__DATA__.
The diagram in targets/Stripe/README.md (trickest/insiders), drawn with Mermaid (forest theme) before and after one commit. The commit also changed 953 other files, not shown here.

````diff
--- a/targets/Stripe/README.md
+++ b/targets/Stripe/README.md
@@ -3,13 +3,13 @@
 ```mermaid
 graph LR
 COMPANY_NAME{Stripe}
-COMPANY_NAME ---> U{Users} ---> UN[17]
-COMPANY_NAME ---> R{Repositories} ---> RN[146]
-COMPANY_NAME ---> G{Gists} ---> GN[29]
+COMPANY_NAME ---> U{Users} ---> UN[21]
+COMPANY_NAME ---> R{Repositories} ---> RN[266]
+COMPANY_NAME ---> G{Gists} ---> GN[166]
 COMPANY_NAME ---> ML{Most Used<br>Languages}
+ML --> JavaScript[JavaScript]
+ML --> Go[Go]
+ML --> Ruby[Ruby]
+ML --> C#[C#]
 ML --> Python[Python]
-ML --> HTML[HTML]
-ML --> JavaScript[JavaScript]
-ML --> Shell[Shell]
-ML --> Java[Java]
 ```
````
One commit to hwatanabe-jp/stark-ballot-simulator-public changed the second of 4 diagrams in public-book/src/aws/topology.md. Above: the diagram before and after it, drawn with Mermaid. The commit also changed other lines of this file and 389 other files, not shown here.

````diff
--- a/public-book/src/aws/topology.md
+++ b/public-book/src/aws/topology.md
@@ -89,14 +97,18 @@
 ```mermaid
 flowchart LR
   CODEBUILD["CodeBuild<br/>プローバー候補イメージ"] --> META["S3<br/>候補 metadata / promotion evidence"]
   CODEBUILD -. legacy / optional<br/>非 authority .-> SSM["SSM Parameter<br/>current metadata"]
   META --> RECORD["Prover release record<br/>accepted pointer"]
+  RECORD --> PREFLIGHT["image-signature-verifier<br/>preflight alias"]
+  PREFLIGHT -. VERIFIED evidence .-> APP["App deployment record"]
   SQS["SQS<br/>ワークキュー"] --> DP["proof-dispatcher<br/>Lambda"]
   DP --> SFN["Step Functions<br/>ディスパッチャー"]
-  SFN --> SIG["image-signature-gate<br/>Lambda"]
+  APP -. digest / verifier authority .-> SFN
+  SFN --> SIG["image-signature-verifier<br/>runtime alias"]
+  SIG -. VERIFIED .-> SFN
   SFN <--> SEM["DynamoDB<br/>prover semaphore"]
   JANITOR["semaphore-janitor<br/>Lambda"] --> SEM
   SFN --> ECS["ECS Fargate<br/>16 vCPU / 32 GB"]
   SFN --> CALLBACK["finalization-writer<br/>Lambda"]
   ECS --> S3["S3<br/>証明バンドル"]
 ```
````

__YOUR OBJECTIVE__. State the count of lines in the material above that include "targets", with no other words.

__RESPONSE__. 3